Though the bench play favored Princeton, Yale edged its opponents at the charity stripe. The Tigers fouled the Elis seven times in the first half, as compared to four from Yale, and the Bulldogs went 6–6 from the foul line. Meanwhile, Princeton did not take a single free-throw attempt in the period.
On the defensive end, forward Justin Sears ’16 matched up against Princeton’s leading scorer, forward Henry Caruso, holding him to eight points on 4–10 shooting from the field and 0–2 from deep. The Bulldogs had less luck containing Cannady, who sparked an 18–2 run in favor of Princeton that closed out the half.
Cannady started off the game-changing stretch with two treys and a block to tie the game at 27. Caruso, Spencer Weisz and Amir Bell then scored 12 points in the final four minutes to thrust Princeton into the lead. The Tigers carried a 39–29 lead into the half.
“I thought the last few minutes of the first half was the whole game,” Princeton head coach Mitch Henderson said. “It gave us a little bit of a kick going into halftime and also the blueprint for what we wanted to do going into the rest of the game.”
The electrifying run left the Elis looking stunned as they walked to the locker room.
Princeton shot 55.2 percent from the field in the first half while Yale shot 36.7 percent. Much like the two teams’ previous matchup, the biggest difference came from beyond the arc: Princeton made seven three-pointers compared to one for Yale.
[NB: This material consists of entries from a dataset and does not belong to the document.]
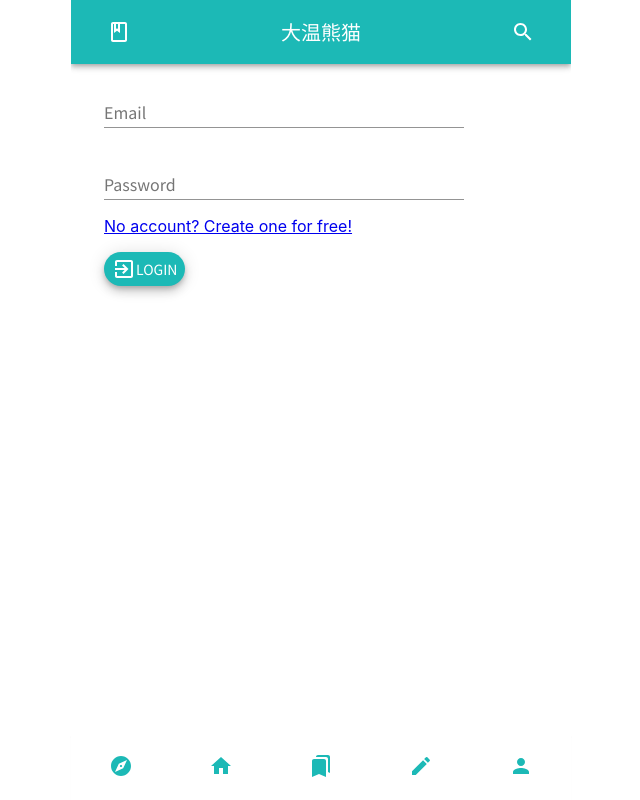
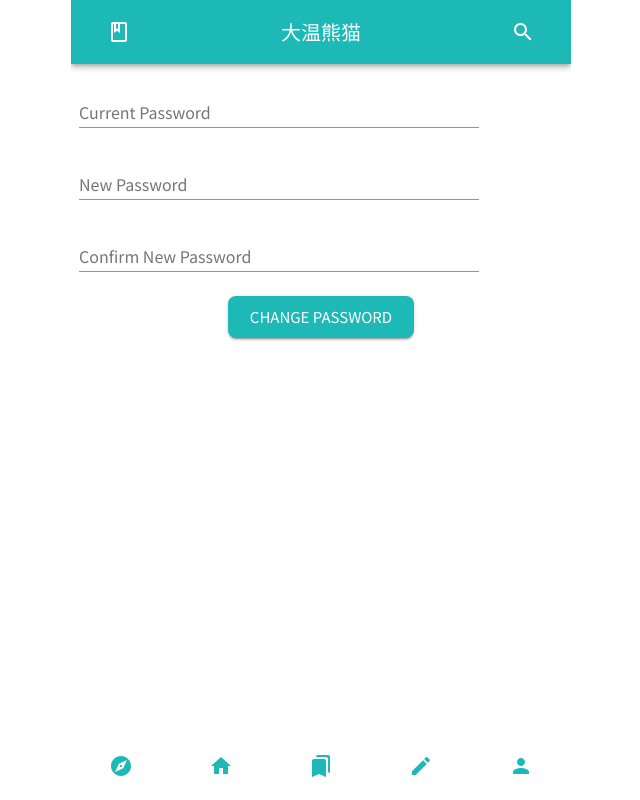
Before and after one commit to de2008de/vanpanda_quiz_card_ui, a React (Create React App) app: page /profile/change_password in a window 1280 px wide. Before the commit this address led to /login. Shown: the whole page, without its empty margins (319-959 px from the left). Built offline with nearby package versions, Linux system fonts and the light colour scheme; what react-stripe-elements would draw is missing.

Commit message:
+ Add change password + Add loader to some places to improve user experience + Add axios cancel token to BookmarkPage to prevent memory leak + Remove text on ExplorePage

```diff
--- a/src/components/Route/WCRouter.js
+++ b/src/components/Route/WCRouter.js
@@ -16,6 +16,7 @@ import FlashcardPage from "../commons/FlashcardPage";
 import StudyPageResult from "../commons/StudyPageResult";
 import ExplorePage from "../explore/ExplorePage";
 import SearchResultPage from "../explore/SearchPage";
+import ChangePasswordPage from "../commons/ChangePasswordPage";
 
 const WCRouter = () => {
     return (
@@ -29,7 +30,7 @@ const WCRouter = () => {
                 <Route path="/success" component={SuccessPage} />
                 <Route path="/login" component={LoginPage} />
                 <Route path="/signup" component={SignUpPage} />
-                <Route path="/profile" component={ProfilePage} />
+                <Route path="/profile" exact component={ProfilePage} />
                 <Route path="/user/publicProfile" component={PublicProfilePage} />
                 <Route path="/paymentCompleted" component={PaymentCompletedPage} />
                 <Route path="/payment" component={PaymentPage} />
@@ -37,6 +38,7 @@ const WCRouter = () => {
                 <Route path="/studyCard/study/result" component={StudyPageResult} />
                 <Route path="/studyCard/flashcard" component={FlashcardPage} />
                 <Route path="/search" exact component={SearchResultPage} />
+                <Route path="/profile/change_password" exact component={ChangePasswordPage} />
                 <Redirect to="/" />
             </Switch>
         </div>
--- a/src/components/commons/AddStudyCardPage.js
+++ b/src/components/commons/AddStudyCardPage.js
@@ -13,6 +13,7 @@ import ConceptCardInputField from "../Card/ConceptCardInputField";
 import TRANSLATED_ERROR_TEXT from "../../resources/translatedText/ErrorMessagesEn";
 import HTTP_RESPONSE_STATUS from "../../resources/http/HttpResponseStatus";
 import { CARD_LENGTH_LIMIT } from "../../resources/lengthLimit/CardLengthLimit";
+import CircularProgress from '@material-ui/core/CircularProgress';
 
 const postStudyCardApi = "/api/v1/card/studycard";
 
@@ -41,6 +42,10 @@ const useStyles = makeStyles(theme => ({
     errorMessageContainer: {
         margin: "0.5rem",
         color: theme.palette.secondary.main
+    },
+    loaderContainer: {
+        display: "flex",
+        justifyContent: "center"
     }
 }));
 
@@ -325,6 +330,9 @@ const AddStudyCardPage = props => {
                 <div className={classes.errorMessageContainer}>
                     {showErrorMessage()}
                 </div>
+                <div className={classes.loaderContainer}>
+                    {isSubmitting ? <CircularProgress /> : null}
+                </div>
                 <Fab
                     variant="extended"
                     size="small"
--- a/src/components/commons/BookmarkPage.js
+++ b/src/components/commons/BookmarkPage.js
@@ -6,6 +6,8 @@ import ServerConfig from "../../configs/ServerConfig";
 import Typography from "@material-ui/core/Typography";
 import empty_box_svg from "../../assets/svg/empty_box.svg";
 import { makeStyles } from "@material-ui/core/styles";
+import { getAxioCancelTokenSource } from "../../helpers/general";
+import CircularProgress from '@material-ui/core/CircularProgress';
 
 const useStyles = makeStyles({
     empty_page: {
@@ -14,6 +16,11 @@ const useStyles = makeStyles({
     },
     empty_box_svg: {
         width: "10rem"
+    },
+    loaderContainer: {
+        display: "flex",
+        justifyContent: "center",
+        marginTop: "2rem"
     }
 });
 
@@ -25,23 +32,33 @@ const BookmarkPage = props => {
 
     const classes = useStyles();
     const [bookmarkedConceptCards, setBookmarkedConceptCards] = useState([]);
+    const [isLoading, setisLoading] = useState(true);
 
     // TODO: Add paging to get all bookmarks
     useEffect(() => {
         if (!isAuthenticated()) {
             return;
         }
+        const cancelTokenSource = getAxioCancelTokenSource();
+        const cancelToken = cancelTokenSource.token;
         const headers = {
             token: window.localStorage.getItem("token")
         };
         axios
             .get(ServerConfig.api.ip + getBookmarkedConceptCardsApi, {
-                headers: headers
+                headers: headers,
+                cancelToken: cancelToken
             })
             .then(response => {
+                setisLoading(false);
                 const aConceptCards = response.data.data;
                 setBookmarkedConceptCards(aConceptCards);
-            });
+            })
+            .catch(() => { });
+
+        return () => {
+            cancelTokenSource.cancel();
+        }
     }, []);
 
     const loadDetailCards = () => {
@@ -61,8 +78,20 @@ const BookmarkPage = props => {
         return aDetailCards;
     };
 
+    const renderLoader = () => {
+        if (isLoading) {
+            return (
+                <div className={classes.loaderContainer}>
+                    <CircularProgress />
+                </div>
+            );
+        }
+    };
+
     const loadBookmarkPage = () => {
-        if (bookmarkedConceptCards.length !== 0) {
+        if (isLoading) {
+            return renderLoader();
+        } else if (bookmarkedConceptCards.length !== 0) {
             return loadDetailCards();
         } else {
             return (
--- /dev/null
+++ b/src/components/commons/ChangePasswordPage.js
@@ -0,0 +1,207 @@
+import React, { useState } from "react";
+import Button from '@material-ui/core/Button';
+import TextField from "@material-ui/core/TextField";
+import Chip from "@material-ui/core/Chip";
+import ErrorIcon from "@material-ui/icons/Error";
+import { makeStyles } from "@material-ui/core/styles";
+import axios from "axios";
+import ServerConfig from "../../configs/ServerConfig";
+import CircularProgress from '@material-ui/core/CircularProgress';
+
+const userPasswordApi = "/api/v1/user/password";
+
+const useStyles = makeStyles(theme => ({
+    textField: {
+        marginLeft: theme.spacing(1),
+        marginRight: theme.spacing(1),
+        width: "80%"
+    },
+    buttonContainer: {
+        display: "flex",
+        justifyContent: "center",
+        margin: "1rem"
+    },
+    chip: {
+        margin: "0.3rem"
+    },
+    messagesArea: {
+        display: "flex",
+        justifyContent: "center"
+    }
+}));
+
+const ChangePasswordPage = props => {
+    const classes = useStyles();
+    const [errorMessages, setErrorMessages] = useState({});
+    const [successMessage, setSuccessMessage] = useState(null);
+    const [isSuccess, setIsSuccess] = useState(false);
+    const [isWaiting, setIsWaiting] = useState(false);
+    const [input, setInput] = useState({
+        currentPassword: "",
+        newPassword: "",
+        confirmNewPassword: ""
+    });
+    const onChangeHandler = sFieldName => {
+        return e => {
+            const oNewInput = {};
+            oNewInput[sFieldName] = e.target.value;
+            setInput(prevState => {
+                return {
+                    ...prevState,
+                    ...oNewInput
+                };
+            });
+        };
+    };
+    const loadErrorMessages = () => {
+        const aErrorChips = [];
+        let key;
+        for (key in errorMessages) {
+            const oChip = (
+                <div key={key}>
+                    <Chip
+                        className={classes.chip}
+                        icon={<ErrorIcon />}
+                        color="secondary"
+                        label={key + ": " + errorMessages[key]}
+                        variant="outlined"
+                    />
+                </div>
+            );
+            aErrorChips.push(oChip);
+        }
+        return aErrorChips;
+    };
+
+    const renderSuccessMessage = () => {
+        if (successMessage) {
+            return (
+                <div>
+                    <Chip
+                        className={classes.chip}
+                        color="primary"
+                        label={successMessage}
+                        variant="default"
+                    />
+                </div>
+            );
+        }
+    };
+
+    const onChangePasswordHandler = () => {
+        setErrorMessages({});
+        if (!input.currentPassword) {
+            const error = {
+                currentPassword: "is required"
+            };
+            setErrorMessages(prevState => {
+                return {
+                    ...prevState,
+                    ...error
+                };
+            });
+            return;
+        }
+
+        if (input.newPassword !== input.confirmNewPassword) {
+            const error = {
+                confirmNewPassword: "does not match"
+            };
+            setErrorMessages(prevState => {
+                return {
+                    ...prevState,
+                    ...error
+                };
+            });
+            return;
+        }
+
+        const headers = {
+            token: window.localStorage.getItem("token")
+        };
+        setIsWaiting(true);
+        axios
+            .post(ServerConfig.api.ip + userPasswordApi, {
+                currentPassword: input.currentPassword,
+                newPassword: input.newPassword
+            }, {
+                headers: headers
+            })
+            .then(response => {
+                setIsWaiting(false);
+                const success = response.data.success;
+                if (success) {
+                    setIsSuccess(true);
+                    setSuccessMessage("Password has been changed");
+                }
+            })
+            .catch(error => {
+                setIsWaiting(false);
+                if (!error.response) {
+                    setErrorMessages({
+                        general: "server no response"
+                    });
+                }
+                const errorMessages = error.response.data.errorMessages;
+                setErrorMessages(prevState => {
+                    return {
+                        ...errorMessages
+                    };
+                });
+            });
+    };
+    return (
+        <div className="ChangePasswordPage">
+            <div>
+                <TextField
+                    id="currentPassword"
+                    label="Current Password"
+                    type="password"
+                    className={classes.textField}
+                    value={input.password}
+                    onChange={onChangeHandler("currentPassword")}
+                    margin="normal"
+                    error={errorMessages.currentPassword ? true : false}
+                />
+                <TextField
+                    id="newPassword"
+                    label="New Password"
+                    type="password"
+                    className={classes.textField}
+                    value={input.password}
+                    onChange={onChangeHandler("newPassword")}
+                    margin="normal"
+                    error={errorMessages.newPassword ? true : false}
+                />
+                <TextField
+                    id="confirmNewPassword"
+                    label="Confirm New Password"
+                    type="password"
+                    className={classes.textField}
+                    value={input.password}
+                    onChange={onChangeHandler("confirmNewPassword")}
+                    margin="normal"
+                    error={errorMessages.confirmNewPassword ? true : false}
+                />
+            </div>
+            <div className={classes.messagesArea}>
+                {loadErrorMessages()}
+                {renderSuccessMessage()}
+                {isWaiting ? <CircularProgress /> : null}
+            </div>
+            <div className={classes.buttonContainer}>
+                <Button
+                    color="primary"
+                    variant="contained"
+                    size="large"
+                    onClick={onChangePasswordHandler}
+                    disabled={isWaiting || isSuccess}
+                >
+                    Change Password
+                </Button>
+            </div>
+        </div>
+    );
+};
+
+export default ChangePasswordPage;
--- a/src/components/commons/DetailPage.js
+++ b/src/components/commons/DetailPage.js
@@ -21,6 +21,7 @@ import { collectStudyCard, removeStudyCardFromCollection } from "../api/StudyCar
 import { getAxioCancelTokenSource } from "../../helpers/general";
 import Switch from '@material-ui/core/Switch';
 import { Link } from "react-router-dom";
+import CircularProgress from '@material-ui/core/CircularProgress';
 
 const sStudyCardApi = "/api/v1/card/studycard";
 
@@ -53,6 +54,10 @@ const useStyles = makeStyles(theme => ({
     warningText: {
         color: theme.palette.secondary.main,
         marginLeft: "1rem"
+    },
+    loaderContainer: {
+        display: "flex",
+        justifyContent: "center"
     }
 }));
 
@@ -66,6 +71,7 @@ const DetailPage = props => {
     const [showCollectWarning, setShowCollectWarning] = useState(false);
     const [showWarning, setShowWarning] = useState(false);
     const [warningText, setWarningText] = useState("");
+    const [isLoading, setIsLoading] = useState(true);
     const { setAppContext } = useContext(AppContext);
     let userId = null;
     const userToken = window.localStorage.getItem("token");
@@ -83,6 +89,7 @@ const DetailPage = props => {
                 cancelToken: cancelToken
             })
             .then(response => {
+                setIsLoading(false);
                 const studyCard = response.data.data;
                 const metadata = response.data.metadata;
                 setStudyCard(studyCard);
@@ -102,6 +109,16 @@ const DetailPage = props => {
                 setBookmarks(bookmarkMap);
             })
             .catch(thrown => { });
+    };
+
+    const renderLoader = () => {
+        if (isLoading) {
+            return (
+                <div className={classes.loaderContainer}>
+                    <CircularProgress />
+                </div>
+            );
+        }
     };
 
     useEffect(() => {
@@ -324,6 +341,7 @@ const DetailPage = props => {
             <div>
                 {renderCollectSwitch()}
             </div>
+            {renderLoader()}
             <div className="content">
                 {loadConceptCards()}
             </div>
--- a/src/components/explore/ExplorePage.js
+++ b/src/components/explore/ExplorePage.js
@@ -14,6 +14,7 @@ import StudyCard from "../Card/StudyCard";
 import { Link } from "react-router-dom";
 import { getAxioCancelTokenSource } from "../../helpers/general";
 import { isToggleOn } from "../../configs/FeatureToggle";
+import CircularProgress from '@material-ui/core/CircularProgress';
 
 const getStudyCardApi = "/api/v1/card/studycard";
 
@@ -41,7 +42,7 @@ const useStyles = makeStyles(theme => ({
         borderRadius: "12px",
         padding: "0.5rem"
     },
-    loaderWrapper: {
+    loaderContainer: {
         display: "flex",
         justifyContent: "center"
     }
@@ -50,6 +51,7 @@ const useStyles = makeStyles(theme => ({
 const ExplorePage = props => {
     const classes = useStyles();
     const [studyCards, setStudyCards] = useState([]);
+    const [isLoading, setIsLoading] = useState(true);
     const getSearchBarPlaceholder = () => {
         // TODO: get hot keywords dynamically
         return "BC驾照笔试";
@@ -76,6 +78,7 @@ const ExplorePage = props => {
                 cancelToken: cancelToken
             })
             .then(response => {
+                setIsLoading(false);
                 const aStudyCards = response.data.data;
                 aStudyCards.forEach(oStudyCard => {
                     const oStudyCardComponent = (
@@ -114,6 +117,16 @@ const ExplorePage = props => {
         props.history.push("/search");
     };
 
+    const renderLoader = () => {
+        if (isLoading) {
+            return (
+                <div className={classes.loaderContainer}>
+                    <CircularProgress />
+                </div>
+            );
+        }
+    };
+
     const renderExplorePageContent = () => {
         return (
             <div className="ExplorePageContent">
@@ -137,8 +150,9 @@ const ExplorePage = props => {
                 }
                 <div className={classes.recommendationContainer}>
                     <div className={classes.recommendationTitle}>
-                        Create Your Own Card
+
                     </div>
+                    {renderLoader()}
                     <div>{studyCards}</div>
                 </div>
             </div>
--- a/src/components/users/UserProfile.js
+++ b/src/components/users/UserProfile.js
@@ -12,10 +12,10 @@ import FaceIcon from "@material-ui/icons/Face";
 import MailOutlineIcon from "@material-ui/icons/MailOutline";
 import PaymentIcon from "@material-ui/icons/Payment";
 import FingerprintIcon from '@material-ui/icons/Fingerprint';
-import FavoriteBorderIcon from '@material-ui/icons/FavoriteBorder';
 import ListIcon from '@material-ui/icons/List';
-import VerifiedUserIcon from '@material-ui/icons/VerifiedUser';
 import { getAxioCancelTokenSource } from "../../helpers/general";
+import { Link } from "react-router-dom";
+import CircularProgress from '@material-ui/core/CircularProgress';
 
 const userProfileApi = "/api/v1/user/profile";
 
@@ -36,12 +36,23 @@ const useStyles = makeStyles(theme => ({
         color: theme.palette.text.secondary,
         display: "flex",
         alignItems: "center"
+    },
+    changePassword: {
+        display: "flex",
+        justifyItems: "right",
+        marginLeft: "1rem",
+        marginTop: "1rem"
+    },
+    loaderContainer: {
+        display: "flex",
+        justifyContent: "center"
     }
 }));
 
 const UserProfile = props => {
     const classes = useStyles();
     const [userProfile, setUserProfile] = useState({});
+    const [isLoading, setIsLoading] = useState(true);
     let sProfileRequestUrl = ServerConfig.api.ip + userProfileApi;
     if (props.id) {
         sProfileRequestUrl = sProfileRequestUrl + "/" + props.id;
@@ -61,6 +72,7 @@ const UserProfile = props => {
                 cancelToken: cancelToken
             })
             .then(response => {
+                setIsLoading(false);
                 const oUserProfile = response.data.data;
                 setUserProfile(prevState => {
                     return {
@@ -69,29 +81,23 @@ const UserProfile = props => {
                     };
                 });
             })
-            .catch(thrown => {});
-            return () => {
-                cancelTokenSource.cancel();
-            }
+            .catch(thrown => { });
+        return () => {
+            cancelTokenSource.cancel();
+        }
     }, [sProfileRequestUrl, props.isPublic]);
 
     const generateTableRows = () => {
         const fieldDisplayNameMap = {
-            "verifiedIdentity": "Verified Member",
             "id": "ID",
             "username": "Username",
             "email": "Email",
-            "level": "Level",
-            "currentExp": "Current Exp.",
-            "nextLevelExp": "To Next Level",
             "credit": "Credit",
         };
         const fieldIconMap = {
             "id": <FingerprintIcon />,
             "username": <FaceIcon />,
-            "verifiedIdentity": <VerifiedUserIcon />,
             "email": <MailOutlineIcon />,
-            "level": <FavoriteBorderIcon />,
             "credit": <PaymentIcon />
         }
         const purcaseCreditButton = (
@@ -123,14 +129,25 @@ const UserProfile = props => {
         return aTableRows;
     };
 
+    const renderLoader = () => {
+        if (isLoading) {
+            return (
+                <div className={classes.loaderContainer}>
+                    <CircularProgress />
+                </div>
+            );
+        }
+    };
+
     return (
-        <div>
+        <div className="UserProfile">
             <div className={classes.accountCircleIconContainer}>
                 <AccountCircleIcon
                     className={classes.accountCircleIcon}
                     color="primary"
                 />
             </div>
+            {renderLoader()}
             <div className={classes.profileInfo}>
                 <Table>
                     <TableBody>
@@ -138,6 +155,14 @@ const UserProfile = props => {
                     </TableBody>
                 </Table>
             </div>
+            {
+                !props.isPublic ?
+                    <div className={classes.changePassword}>
+                        <Link to={"/profile/change_password"}> Change Password </Link>
+                    </div>
+                    :
+                    null
+            }
         </div>
     );
 }
```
Forward Brandon Sherrod ’16 scored the first six points of the second half, trimming Princeton’s double-digit lead before Cannady reentered the game. Sherrod eventually finished the contest with 18 points, tied with Mason for the most for the Bulldogs.
“A 10 point deficit isn’t insurmountable,” Jones said. “We got into it, we cut it to six several times in the second half, but we didn’t make good decisions when we were down by six. We could have put more pressure on them. We turned the ball over and took ill-advised shots at that time, and that really hurt us.”
The Tigers’ lead swelled to as many as 12 points as the team stayed hot from the three-point line through the first 10 minutes of the second half. Yale struggled to play from behind without sharpshooter and starting shooting guard Jack Montague ’16, who is not with the team, Director of Athletics Tom Beckett told the News on Wednesday night.
Without Montague, the team’s captain, the Bulldogs finished the night 1–12 from deep.
Sears tipped in a missed layup from guard Eric Anderson ’18 with 8:48 remaining in the contest to pull the Bulldogs within six points, though Princeton methodically built its lead up again to double-digits.
“Toward the end of the game, the last 10 minutes, it was easier to get [rebounds],” Henderson said. “I think we wore them down a little bit.”
Amidst a flurry of fouls from Yale, as Victor and Sears both picked up their fourth fouls prior to the two-minute mark, the Tigers relied on solid free throw shooting to remain ahead of the Bulldogs, making 13 of 17 attempts from the line over the final four minutes.
Victor wound up fouling out of the game with one minute left on the clock, and Sears finished with a double-double, contributing 15 points and 10 rebounds, though he only took two attempts from the floor in the second half.
Henderson credited forwards Spencer Weisz and Pete Miller with containing Sears, the reigning Ivy Player of the Year and two-time defending Player of the Week.
The senior forward, who is averaging 16.4 points per game in the Ivy League, acknowledged that the team has experience being in a tight Ivy race.
“It’s just one game. We were still in first place last time I checked,” Sears said. “We’ve been here before the past two years, so you just can’t crack under pressure. We have five more games to go so we’re just going to take it one game at a time.”
Yale looks to bounce back on Saturday against Penn at 7 p.m.